RECORD EXCERPTS START
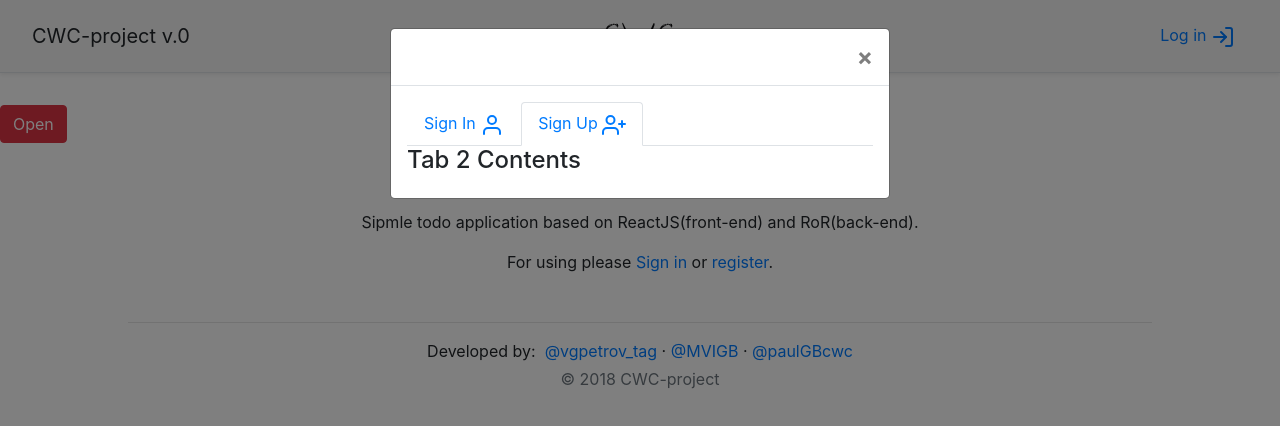
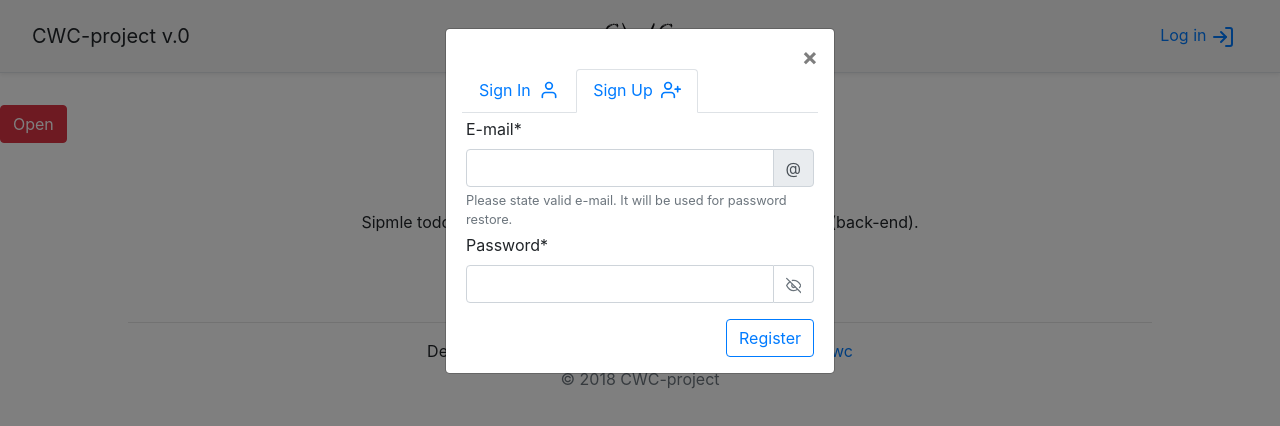
Before and after one commit to cwc-project/cwc-front, a React app: page /#/ in a window 1280 px wide. Both pictures are taken after a click on the link "Sign Up". Shown: the top 426 px of the page. Built offline with nearby package versions, Linux system fonts and the light colour scheme.

Commit message:
reg/enter in progress

```diff
--- a/src/App.jsx
+++ b/src/App.jsx
@@ -10,14 +10,14 @@ import GreetingContainer from 'containers/GreetingContainer';
 import ProjectsContainer from 'containers/ProjectsContainer';
 import ProjectContainer from 'containers/ProjectContainer';
 import PageNotFound from 'components/PageNotFound';
-import RegEnterModalFormContainer from 'containers/RegEnterModalFormContainer';
+import RegEnterModalContainer from 'containers/RegEnterModalContainer';
 
 export default function App() {
 
     return (
         <Fragment>
             <Header />
-            <RegEnterModalFormContainer />
+            <RegEnterModalContainer />
             <Container className="wrapper text-center" >
                 <Switch>
                     <Route exact path='/' component={GreetingContainer} />
--- a/src/components/ButtonComponent/ButtonComponent.css
+++ b/src/components/ButtonComponent/ButtonComponent.css
@@ -77,7 +77,8 @@
 
 .pass-appear-btn {
     border: 1px solid #ced4da;
-    /* border-left: none; */
+    margin-left: 1px;
+    border-left: none;
 }
 
 .pass-appear-btn:focus,
@@ -93,6 +94,7 @@
     color:  #6c757d;
     width: 15.5px;
     height: 19px;
+
 }
 
 /* адаптивность */
--- a/src/components/RegEnterForm/RegEnterForm.css
+++ b/src/components/RegEnterForm/RegEnterForm.css
@@ -0,0 +1,5 @@
+.input-group > .at-addon-right.input-group-append > span.input-group-text {
+    /* color: red */
+    border-top-right-radius: 0.25rem;
+    border-bottom-right-radius: 0.25rem;
+}
--- a/src/components/RegEnterForm/RegEnterForm.jsx
+++ b/src/components/RegEnterForm/RegEnterForm.jsx
@@ -1,6 +1,7 @@
+import './RegEnterForm.css';
 import React from 'react';
 import PropTypes from 'prop-types';
-import classnames from 'classnames';
+import classNames from 'classnames';
 
 import {
     Eye,
@@ -11,6 +12,7 @@ import {
     Form,
     FormGroup,
     FormText,
+    FormFeedback,
     Input,
     InputGroup,
     InputGroupAddon,
@@ -24,72 +26,88 @@ export default function RegEnterForm(props) {
             email,
             password,
             hidePass,
+            emailValid,
+            passValid,
         },
-        btnValue,
+        props: {
+            btnValue,
+            emailText,
+            passText,
+            emailFeedback,
+            passFeedback,
+        },
         onTogglePass,
         onChange
     } = props;
 
+    const emailCheck = classNames(
+        emailValid === undefined || !emailFeedback  ? '' : (emailValid ? 'is-valid' : 'is-invalid'),
+    );
+    const passCheck = classNames(
+        passValid === undefined || !passFeedback ? '' : (passValid ? 'is-valid' : 'is-invalid'),
+    );
+
     return (
         <Form className="p-1">
-            <FormGroup>
+            <FormGroup className="mb-1">
                 <Label for="exampleEmail">E-mail*</Label>
                 <InputGroup>
                     <Input
+                        className={emailCheck}
                         type="email"
                         name="email"
                         value={email}
                         id="exampleEmail"
                         onChange={onChange}
-                        placeholder="use for authentification"
+                        // placeholder="use for authentification"
                     />
-                    <InputGroupAddon addonType="append">@</InputGroupAddon>
+                    <InputGroupAddon className="at-addon-right" addonType="append">@</InputGroupAddon>
+                    {emailFeedback ? <FormFeedback>{emailFeedback}</FormFeedback> : false}
                 </InputGroup>
-                <FormText>Please state valid e-mail. It will be used for password restore.</FormText>
+                {emailText ? <FormText>{emailText}</FormText> : false}
+
             </FormGroup>
-            <FormGroup className="pb-2">
-                <Label for="password">Password*</Label>
+
+            <FormGroup>
+            <Label for="password">Password*</Label>
                 <InputGroup>
                     <Input
-                        className="border-right-0"
+                        className={passCheck}
                         type={hidePass ? 'password' : 'text'}
                         name="password"
                         value={password}
                         id="password"
-                        placeholder="six characters minimum"
+                        // placeholder="six characters minimum"
                         onChange={onChange}
-                        // valid={hidePass}
-                        // invalid={hidePass}
-
                     />
                     <InputGroupAddon addonType="append">
                         <ButtonComponent
-                            className="pass-appear-btn"
+                            className="pass-appear-btn rounded-right"
                             icon={hidePass ? <EyeOff /> : <Eye />}
                             onClick={onTogglePass}
                         />
                     </InputGroupAddon>
+                    {passFeedback ? <FormFeedback>{passFeedback}</FormFeedback> : false}
                 </InputGroup>
+                {passText ? <FormText>{passText}</FormText> : false}
             </FormGroup>
-
             <Button className="float-right " color="primary" outline>{btnValue}</Button>
-
         </Form>
     );
 };
 
 RegEnterForm.propTypes = {
-    // email: PropTypes.string.isRequired,
-    // password: PropTypes.string.isRequired,
-    // onChange: PropTypes.func.isRequired,
-    // onSubmit: PropTypes.func.isRequired,
+    state: PropTypes.shape({
+        email: PropTypes.string.isRequired,
+        password: PropTypes.string.isRequired,
+        hidePass: PropTypes.bool,
+        emailValid: PropTypes.oneOf([true, false, undefined,]),
+        passValid: PropTypes.oneOf([true, false, undefined,]),
+      }),
+    onChange: PropTypes.func.isRequired,
     hidePass: PropTypes.bool,
-    btnValue: PropTypes.string,
-    // formText:  PropTypes.string,
 }
 
 RegEnterForm.defaultProps = {
     btnValue: 'submit',
 };
-
-//default props для значения кнопки
--- /dev/null
+++ b/src/components/RegEnterModal/RegEnterModal.css
@@ -0,0 +1,4 @@
+.modal-dialog.reg-modal {
+    max-width: 390px;
+    /* color: red; */
+}
--- a/src/components/RegEnterModalForm/RegEnterModalForm.jsx
+++ b/src/components/RegEnterModal/RegEnterModal.jsx
@@ -1,3 +1,4 @@
+import './RegEnterModal.css';
 import React from 'react';
 import classnames from 'classnames';
 
@@ -28,7 +29,7 @@ import {
 import ButtonComponent from 'components/ButtonComponent';
 import RegEnterFormContainer from 'containers/RegEnterFormContainer';
 
-export default function RegEnterModalForm(props) {
+export default function RegEnterModal(props) {
     const {
         state: {
             modal,
@@ -39,19 +40,30 @@ export default function RegEnterModalForm(props) {
         onTogglePass,
     } = props;
 
+    const emailText = 'Please state valid e-mail. It will be used for password restore.';
+    const emailFeedback = 'Incorrect email format. Example: example@email.com';
+    const passFeedback = 'Password length should be not less than 6 characters. Please use at least one letter and one number.';
+
     return (
         <div>
             <Button color="danger" onClick={onToggleModal} >Open</Button>
-            <Modal isOpen={true} toggle={onToggleModal} >
-                <ModalHeader toggle={onToggleModal} />
-                <ModalBody>
+            <Modal
+                className='reg-modal'
+                isOpen={true}
+                toggle={onToggleModal}
+            >
+                <ModalHeader
+                    className="border-bottom-0 pb-0"
+                    toggle={onToggleModal}
+                />
+                <ModalBody className="pt-0">
                     <Nav tabs>
                         <NavItem>
                             <NavLink
                                 className={classnames({ active: activeTab === '1' })}
                                 onClick={() => { onToggleTab('1'); }}
                             >
-                                 Sign In <User />
+                                 Sign In <User className="pb-1 pl-1" />
                             </NavLink>
                         </NavItem>
                         <NavItem>
@@ -59,18 +71,24 @@ export default function RegEnterModalForm(props) {
                                 className={classnames({ active: activeTab === '2' })}
                                 onClick={() => { onToggleTab('2'); }}
                             >
-                                 Sign Up <UserPlus />
+                                 Sign Up <UserPlus className="pb-1 pl-1" />
                             </NavLink>
                         </NavItem>
                     </Nav>
                     <TabContent activeTab={activeTab}>
                         <TabPane tabId="1">
                             <RegEnterFormContainer
-
+                                btnValue="Log in"
                             />
                         </TabPane>
                         <TabPane tabId="2">
-                            <h4>Tab 2 Contents</h4>
+                            <RegEnterFormContainer
+                                btnValue="Register"
+                                passFeedback={true}
+                                emailText={emailText}
+                                emailFeedback={emailFeedback}
+                                passFeedback={passFeedback}
+                            />
                         </TabPane>
                     </TabContent>
                 </ModalBody>
@@ -78,12 +96,3 @@ export default function RegEnterModalForm(props) {
         </div>
     );
 };
-
-{/* <ModalHeader toggle={onToggle}>Modal title</ModalHeader>
-                <ModalBody>
-                    Lorem ipsum dolor sit amet, consectetur adipisicing elit, sed do eiusmod tempor incididunt ut labore et dolore magna aliqua. Ut enim ad minim veniam, quis nostrud exercitation ullamco laboris nisi ut aliquip ex ea commodo consequat. Duis aute irure dolor in reprehenderit in voluptate velit esse cillum dolore eu fugiat nulla pariatur. Excepteur sint occaecat cupidatat non proident, sunt in culpa qui officia deserunt mollit anim id est laborum.
-                </ModalBody>
-                <ModalFooter>
-                    <Button color="primary" onClick={onToggle}>Do Something</Button>{' '}
-                    <Button color="secondary" onClick={onToggle}>Cancel</Button>
-                </ModalFooter> */}
--- /dev/null
+++ b/src/components/RegEnterModal/index.js
@@ -0,0 +1 @@
+export { default } from './RegEnterModal';
--- a/src/components/RegEnterModalForm/index.js
+++ /dev/null
@@ -1 +0,0 @@
-export { default } from './RegEnterModalForm';
--- a/src/containers/RegEnterFormContainer.jsx
+++ b/src/containers/RegEnterFormContainer.jsx
@@ -9,13 +9,10 @@ class RegEnterFormContainer extends PureComponent {
             email: '',
             password: '',
             hidePass: true,
+            emailValid: undefined,
+            passValid: undefined,
         };
     };
-
-    passCheck = () => {
-        const passRegExp = /^(?=.*\d)(?=.*[a-z])[\w!@#$%^&*]{6,}$/i;
-        const emailRegExp =/^[a-z0-9]+[\w-\.]*\@[a-z0-9]+[\w-\.]*\.[a-z]{2,3}$/i;
-    }
 
     togglePass = event => {
         this.setState({ hidePass: !this.state.hidePass, });
@@ -24,20 +21,42 @@ class RegEnterFormContainer extends PureComponent {
 
     handleChange = event => {
         this.setState({ [event.target.name]: event.target.value, });
-        if([event.target.name] === 'email') {
-            this.emailCheck();
-        }
-        if([event.target.name] === 'password') {
-            this.passCheck();
-        }
+        this.handleCheck(event);
     }
+
+    handleCheck(event) {
+        switch (event.target.name) {
+            case 'email':
+                this.emailCheck(event.target.value);
+                break;
+            case 'password':
+                this.passCheck(event.target.value);
+                break;
+            default:
+                break;
+        };
+    };
+
+    passCheck(data) {
+        const passRegExp = /^(?=.*\d)(?=.*[a-z])[\w!@#$%^&*]{6,}$/i;
+        const check = passRegExp.test(data);
+        this.setState({ passValid: check, })
+    };
+
+    emailCheck(data) {
+        const emailRegExp =/^[a-z0-9]+[\w-\.]*\@[a-z0-9]+[\w-\.]*\.[a-z]{2,3}$/i;
+        const check = emailRegExp.test(data);
+        this.setState({ emailValid: check, })
+    };
 
     render() {
         const { ...state } = this.state;
+        const { ...props } = this.props;
 
         return(
             <RegEnterForm
                 state={state}
+                props={props}
                 onToggleModal={this.toggleModal}
                 onToggleTab={this.toggleTab}
                 onTogglePass={this.togglePass}
--- a/src/containers/RegEnterModalFormContainer.jsx
+++ b/src/containers/RegEnterModalContainer.jsx
@@ -2,9 +2,9 @@ import React, { PureComponent } from 'react';
 import { connect } from 'react-redux';
 import { withRouter } from 'react-router-dom';
 
-import RegEnterModalForm from 'components/RegEnterModalForm'
+import RegEnterModal from 'components/RegEnterModal';
 
-class RegEnterModalFormContainer extends PureComponent {
+class RegEnterModalContainer extends PureComponent {
     constructor(props) {
         super(props);
         this.state = {
@@ -31,7 +31,7 @@ class RegEnterModalFormContainer extends PureComponent {
         const { ...state } = this.state;
 
         return(
-            <RegEnterModalForm
+            <RegEnterModal
                 state={state}
                 onToggleModal={this.toggleModal}
                 onToggleTab={this.toggleTab}
@@ -41,4 +41,4 @@ class RegEnterModalFormContainer extends PureComponent {
     };
 };
 
-export default connect(null)(RegEnterModalFormContainer);
+export default RegEnterModalContainer;
```
Also changed, not shown: src/components/RegEnterModalForm/RegEnterModalForm.css (deleted).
RECORD EXCERPTS END
**WORK INSTRUCTIONS:**
Copy all lines from the material that include "authentification".

**ANSWER FOR THIS EXERCISE:**
-                        placeholder="use for authentification"
+                        // placeholder="use for authentification"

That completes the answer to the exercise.